“Most of you know something about BICC. We have been around for 14 years and we base our programs on input from the community,” Hughes began. “With God’s grace we are at 12 programs.”
These programs include Starfish, Inspiring Tomorrow’s Leaders Today, and Bradley Initiative Credit Union among others. The BICC mission, according to its website, is “to unite churches, along with other community organizations, to address the root and systemic causes of the social, economic and cultural issues in Cleveland/Bradley County, Tennessee.” Hughes told the members of Kiwanis change is occurring very rapidly in the Bradley County region. In answer to this change, BICC would like to focus its energies to have a long-term impact on the community.
Continued Hughes, “Our new focus is the family. We recognize the family has an essential role in the emotional, physical, and spiritual needs of individuals required for a community to prosper.”
Members were asked to answer the question, “If the family was whole and functional then how would it be different in _________.” Hughes proceeded to fill in the blank with: law enforcement; churches; economic development; in the community as a whole. According to Hughes, it is evident that the social and economic environment is deteriorating, and this is having a negative impact on children, especially in Bradley County.
“This is hard for me to talk about, but research we have done revealed one in 14 students in Cleveland City Schools and Bradley County Schools are seen in campus court,” Hughes shared. “In addition, one in 21 are seen in juvenile court. Think about the impact that is having.”
BICC will begin a new program in August called Transitions for ages 6 through 16. According to research presented by Hughes, kids are more likely to get in trouble when they transition from elementary to middle school and middle school to high school.

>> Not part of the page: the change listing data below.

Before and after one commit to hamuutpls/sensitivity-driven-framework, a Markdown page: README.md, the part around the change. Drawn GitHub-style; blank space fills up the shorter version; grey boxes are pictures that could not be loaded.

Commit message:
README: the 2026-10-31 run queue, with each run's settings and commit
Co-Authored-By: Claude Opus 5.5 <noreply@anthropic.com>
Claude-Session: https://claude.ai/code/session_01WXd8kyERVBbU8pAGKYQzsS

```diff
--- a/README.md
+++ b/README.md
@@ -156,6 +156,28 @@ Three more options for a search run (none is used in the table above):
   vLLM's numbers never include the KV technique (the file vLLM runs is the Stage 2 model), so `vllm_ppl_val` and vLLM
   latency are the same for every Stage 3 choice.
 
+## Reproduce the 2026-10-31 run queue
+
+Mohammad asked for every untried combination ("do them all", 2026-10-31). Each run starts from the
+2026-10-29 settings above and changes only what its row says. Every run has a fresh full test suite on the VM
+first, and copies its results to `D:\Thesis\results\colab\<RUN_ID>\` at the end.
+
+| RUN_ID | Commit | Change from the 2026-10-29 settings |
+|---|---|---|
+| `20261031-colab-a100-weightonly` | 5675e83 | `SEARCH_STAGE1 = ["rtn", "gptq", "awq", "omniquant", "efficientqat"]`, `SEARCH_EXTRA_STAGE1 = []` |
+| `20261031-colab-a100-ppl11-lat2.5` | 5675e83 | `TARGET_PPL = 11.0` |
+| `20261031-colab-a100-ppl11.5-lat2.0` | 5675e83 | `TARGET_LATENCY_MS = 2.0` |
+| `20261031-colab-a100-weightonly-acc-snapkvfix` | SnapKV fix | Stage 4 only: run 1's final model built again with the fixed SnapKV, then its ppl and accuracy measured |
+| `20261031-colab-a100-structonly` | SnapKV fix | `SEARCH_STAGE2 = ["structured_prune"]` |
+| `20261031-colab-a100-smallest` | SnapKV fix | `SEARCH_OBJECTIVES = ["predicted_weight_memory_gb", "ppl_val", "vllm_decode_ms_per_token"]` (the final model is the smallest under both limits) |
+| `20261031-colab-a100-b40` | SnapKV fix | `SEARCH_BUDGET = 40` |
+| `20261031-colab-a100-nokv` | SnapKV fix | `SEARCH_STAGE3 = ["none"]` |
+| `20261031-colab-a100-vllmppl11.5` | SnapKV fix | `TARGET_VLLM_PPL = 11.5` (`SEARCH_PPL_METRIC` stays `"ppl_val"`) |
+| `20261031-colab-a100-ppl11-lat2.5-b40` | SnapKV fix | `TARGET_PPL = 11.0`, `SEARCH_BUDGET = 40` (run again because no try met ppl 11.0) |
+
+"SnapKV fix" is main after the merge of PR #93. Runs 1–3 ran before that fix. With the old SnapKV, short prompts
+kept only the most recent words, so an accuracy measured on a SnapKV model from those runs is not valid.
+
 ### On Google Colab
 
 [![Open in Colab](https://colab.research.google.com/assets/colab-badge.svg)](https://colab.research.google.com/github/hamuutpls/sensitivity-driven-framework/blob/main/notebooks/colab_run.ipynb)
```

“Transitions will engage families in a proactive process to strengthen their relationship within the family structure and help equip them to thrive as they together navigate the challenge of the school life,” Hughes explained.
The Strengthening Families Program will be used as the curriculum for the course. There will be 14-week sessions for high risk families and seven-week sessions for ‘other’ or regular families.
Added Hughes to the amusement of the members, “What is a regular family? Have you ever seen one of those?”
Each of the sessions will be three hours long. The first 30 minutes will consist of individual family meals. For example, if there are 10 families, then there will be 10 tables set with plate ware and food. The next hour will see the families split as parents are directed to one room and children to another. During this time two group leaders help the families go through skill building curriculum. Parents and children then have an hour to come together and practice what they have learned. The final half hour consists of reflection and evaluation of what they have learned.
“Part of the purpose behind this family awareness campaign is getting people involved in exciting families about strengthening as a family,” Hughes finished.
Families involved in the 14-week program must attend at least 12 sessions. A family does not have to have the traditional two parents with children. According to Hughes, “Whatever shape or form they come, we accept them as a family.” The only catch is children cannot do the program without their parents.
Participants in the program will be provided with transportation, if needed, and child care for children younger than 6. A meal will be provided at the beginning of each session and a monetary reward is presented upon graduation from the program. For more information, call BICC at 423-559-1112.
Gary Farlow, the July program chairman, has asked Pete Vanderpool, story gatherer, to present at the July 12 Kiwanis luncheon. The luncheon will take place at the Garden Plaza.